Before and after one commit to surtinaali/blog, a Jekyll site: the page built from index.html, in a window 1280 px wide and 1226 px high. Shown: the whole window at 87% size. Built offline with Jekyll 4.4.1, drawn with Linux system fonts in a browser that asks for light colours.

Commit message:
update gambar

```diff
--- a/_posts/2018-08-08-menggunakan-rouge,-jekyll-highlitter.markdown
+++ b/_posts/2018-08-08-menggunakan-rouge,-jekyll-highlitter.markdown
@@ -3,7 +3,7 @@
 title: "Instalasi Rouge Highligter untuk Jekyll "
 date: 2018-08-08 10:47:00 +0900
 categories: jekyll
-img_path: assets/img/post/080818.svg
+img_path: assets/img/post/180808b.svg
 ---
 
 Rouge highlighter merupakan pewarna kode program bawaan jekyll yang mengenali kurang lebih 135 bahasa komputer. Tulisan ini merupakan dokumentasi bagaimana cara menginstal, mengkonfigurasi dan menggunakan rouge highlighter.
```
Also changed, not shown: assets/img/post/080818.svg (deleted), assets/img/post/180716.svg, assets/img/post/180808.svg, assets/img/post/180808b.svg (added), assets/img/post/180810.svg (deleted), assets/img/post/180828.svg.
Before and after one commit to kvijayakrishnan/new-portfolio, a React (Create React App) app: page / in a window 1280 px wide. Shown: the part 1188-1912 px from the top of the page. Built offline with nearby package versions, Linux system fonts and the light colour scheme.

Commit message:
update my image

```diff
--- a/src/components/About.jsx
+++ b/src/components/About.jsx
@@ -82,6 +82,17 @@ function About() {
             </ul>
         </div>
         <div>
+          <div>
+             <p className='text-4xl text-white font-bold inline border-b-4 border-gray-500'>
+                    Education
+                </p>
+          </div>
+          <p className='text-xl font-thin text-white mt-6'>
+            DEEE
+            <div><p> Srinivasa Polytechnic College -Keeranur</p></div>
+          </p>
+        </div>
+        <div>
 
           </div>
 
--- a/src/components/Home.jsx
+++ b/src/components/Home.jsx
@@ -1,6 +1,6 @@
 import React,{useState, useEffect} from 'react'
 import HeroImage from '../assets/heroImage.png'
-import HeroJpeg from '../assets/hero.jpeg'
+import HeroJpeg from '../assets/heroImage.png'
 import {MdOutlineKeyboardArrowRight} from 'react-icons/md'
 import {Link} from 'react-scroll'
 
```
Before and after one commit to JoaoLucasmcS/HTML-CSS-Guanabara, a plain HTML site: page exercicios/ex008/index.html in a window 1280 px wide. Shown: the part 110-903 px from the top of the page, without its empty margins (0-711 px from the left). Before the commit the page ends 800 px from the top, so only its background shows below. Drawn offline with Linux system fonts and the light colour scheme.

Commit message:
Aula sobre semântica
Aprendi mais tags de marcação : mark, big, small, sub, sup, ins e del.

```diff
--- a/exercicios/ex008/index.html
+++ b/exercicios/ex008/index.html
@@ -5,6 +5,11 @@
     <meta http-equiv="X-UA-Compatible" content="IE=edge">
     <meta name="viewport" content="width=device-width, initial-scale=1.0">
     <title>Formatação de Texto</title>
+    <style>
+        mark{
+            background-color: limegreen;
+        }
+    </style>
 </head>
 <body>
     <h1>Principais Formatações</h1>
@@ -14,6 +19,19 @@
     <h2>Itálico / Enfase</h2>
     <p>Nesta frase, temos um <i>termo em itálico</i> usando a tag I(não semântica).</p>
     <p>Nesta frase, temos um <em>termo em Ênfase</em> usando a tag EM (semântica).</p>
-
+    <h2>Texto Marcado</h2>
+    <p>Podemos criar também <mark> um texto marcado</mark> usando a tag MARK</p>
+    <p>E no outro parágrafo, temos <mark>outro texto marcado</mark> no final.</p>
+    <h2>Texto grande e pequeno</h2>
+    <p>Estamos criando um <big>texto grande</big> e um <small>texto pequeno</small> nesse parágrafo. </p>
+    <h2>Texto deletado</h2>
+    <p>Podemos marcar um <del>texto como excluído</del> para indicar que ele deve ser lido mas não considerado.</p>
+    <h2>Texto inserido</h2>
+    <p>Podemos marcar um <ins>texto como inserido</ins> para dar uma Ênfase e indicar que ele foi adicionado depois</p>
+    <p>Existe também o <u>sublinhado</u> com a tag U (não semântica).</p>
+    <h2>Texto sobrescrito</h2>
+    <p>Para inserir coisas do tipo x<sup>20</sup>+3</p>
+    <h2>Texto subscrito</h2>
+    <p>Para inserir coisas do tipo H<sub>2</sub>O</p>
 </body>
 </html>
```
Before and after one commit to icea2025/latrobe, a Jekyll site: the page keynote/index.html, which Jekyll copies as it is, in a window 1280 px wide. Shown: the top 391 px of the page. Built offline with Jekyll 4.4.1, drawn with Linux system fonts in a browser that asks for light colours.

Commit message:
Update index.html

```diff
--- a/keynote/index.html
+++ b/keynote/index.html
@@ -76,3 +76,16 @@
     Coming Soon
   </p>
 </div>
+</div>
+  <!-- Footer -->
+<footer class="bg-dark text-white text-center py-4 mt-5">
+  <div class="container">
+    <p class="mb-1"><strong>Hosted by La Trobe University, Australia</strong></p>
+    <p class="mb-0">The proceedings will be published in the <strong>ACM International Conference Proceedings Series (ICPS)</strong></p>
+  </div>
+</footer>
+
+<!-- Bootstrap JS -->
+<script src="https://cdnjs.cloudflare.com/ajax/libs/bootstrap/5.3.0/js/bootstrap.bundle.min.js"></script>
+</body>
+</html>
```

_ _ _ _ _

Every line of the data must be written out again word for word.

Before and after one commit to surtinaali/blog, a Jekyll site: the page built from index.html, in a window 1280 px wide and 1226 px high. Shown: the whole window at 87% size. Built offline with Jekyll 4.4.1, drawn with Linux system fonts in a browser that asks for light colours.

Commit message:
update gambar

```diff
--- a/_posts/2018-08-08-menggunakan-rouge,-jekyll-highlitter.markdown
+++ b/_posts/2018-08-08-menggunakan-rouge,-jekyll-highlitter.markdown
@@ -3,7 +3,7 @@
 title: "Instalasi Rouge Highligter untuk Jekyll "
 date: 2018-08-08 10:47:00 +0900
 categories: jekyll
-img_path: assets/img/post/080818.svg
+img_path: assets/img/post/180808b.svg
 ---
 
 Rouge highlighter merupakan pewarna kode program bawaan jekyll yang mengenali kurang lebih 135 bahasa komputer. Tulisan ini merupakan dokumentasi bagaimana cara menginstal, mengkonfigurasi dan menggunakan rouge highlighter.
```
Also changed, not shown: assets/img/post/080818.svg (deleted), assets/img/post/180716.svg, assets/img/post/180808.svg, assets/img/post/180808b.svg (added), assets/img/post/180810.svg (deleted), assets/img/post/180828.svg.
Before and after one commit to kvijayakrishnan/new-portfolio, a React (Create React App) app: page / in a window 1280 px wide. Shown: the part 1188-1912 px from the top of the page. Built offline with nearby package versions, Linux system fonts and the light colour scheme.

Commit message:
update my image

```diff
--- a/src/components/About.jsx
+++ b/src/components/About.jsx
@@ -82,6 +82,17 @@ function About() {
             </ul>
         </div>
         <div>
+          <div>
+             <p className='text-4xl text-white font-bold inline border-b-4 border-gray-500'>
+                    Education
+                </p>
+          </div>
+          <p className='text-xl font-thin text-white mt-6'>
+            DEEE
+            <div><p> Srinivasa Polytechnic College -Keeranur</p></div>
+          </p>
+        </div>
+        <div>
 
           </div>
 
--- a/src/components/Home.jsx
+++ b/src/components/Home.jsx
@@ -1,6 +1,6 @@
 import React,{useState, useEffect} from 'react'
 import HeroImage from '../assets/heroImage.png'
-import HeroJpeg from '../assets/hero.jpeg'
+import HeroJpeg from '../assets/heroImage.png'
 import {MdOutlineKeyboardArrowRight} from 'react-icons/md'
 import {Link} from 'react-scroll'
 
```
Before and after one commit to JoaoLucasmcS/HTML-CSS-Guanabara, a plain HTML site: page exercicios/ex008/index.html in a window 1280 px wide. Shown: the part 110-903 px from the top of the page, without its empty margins (0-711 px from the left). Before the commit the page ends 800 px from the top, so only its background shows below. Drawn offline with Linux system fonts and the light colour scheme.

Commit message:
Aula sobre semântica
Aprendi mais tags de marcação : mark, big, small, sub, sup, ins e del.

```diff
--- a/exercicios/ex008/index.html
+++ b/exercicios/ex008/index.html
@@ -5,6 +5,11 @@
     <meta http-equiv="X-UA-Compatible" content="IE=edge">
     <meta name="viewport" content="width=device-width, initial-scale=1.0">
     <title>Formatação de Texto</title>
+    <style>
+        mark{
+            background-color: limegreen;
+        }
+    </style>
 </head>
 <body>
     <h1>Principais Formatações</h1>
@@ -14,6 +19,19 @@
     <h2>Itálico / Enfase</h2>
     <p>Nesta frase, temos um <i>termo em itálico</i> usando a tag I(não semântica).</p>
     <p>Nesta frase, temos um <em>termo em Ênfase</em> usando a tag EM (semântica).</p>
-
+    <h2>Texto Marcado</h2>
+    <p>Podemos criar também <mark> um texto marcado</mark> usando a tag MARK</p>
+    <p>E no outro parágrafo, temos <mark>outro texto marcado</mark> no final.</p>
+    <h2>Texto grande e pequeno</h2>
+    <p>Estamos criando um <big>texto grande</big> e um <small>texto pequeno</small> nesse parágrafo. </p>
+    <h2>Texto deletado</h2>
+    <p>Podemos marcar um <del>texto como excluído</del> para indicar que ele deve ser lido mas não considerado.</p>
+    <h2>Texto inserido</h2>
+    <p>Podemos marcar um <ins>texto como inserido</ins> para dar uma Ênfase e indicar que ele foi adicionado depois</p>
+    <p>Existe também o <u>sublinhado</u> com a tag U (não semântica).</p>
+    <h2>Texto sobrescrito</h2>
+    <p>Para inserir coisas do tipo x<sup>20</sup>+3</p>
+    <h2>Texto subscrito</h2>
+    <p>Para inserir coisas do tipo H<sub>2</sub>O</p>
 </body>
 </html>
```
Before and after one commit to icea2025/latrobe, a Jekyll site: the page keynote/index.html, which Jekyll copies as it is, in a window 1280 px wide. Shown: the top 391 px of the page. Built offline with Jekyll 4.4.1, drawn with Linux system fonts in a browser that asks for light colours.

Commit message:
Update index.html

```diff
--- a/keynote/index.html
+++ b/keynote/index.html
@@ -76,3 +76,16 @@
     Coming Soon
   </p>
 </div>
+</div>
+  <!-- Footer -->
+<footer class="bg-dark text-white text-center py-4 mt-5">
+  <div class="container">
+    <p class="mb-1"><strong>Hosted by La Trobe University, Australia</strong></p>
+    <p class="mb-0">The proceedings will be published in the <strong>ACM International Conference Proceedings Series (ICPS)</strong></p>
+  </div>
+</footer>
+
+<!-- Bootstrap JS -->
+<script src="https://cdnjs.cloudflare.com/ajax/libs/bootstrap/5.3.0/js/bootstrap.bundle.min.js"></script>
+</body>
+</html>
```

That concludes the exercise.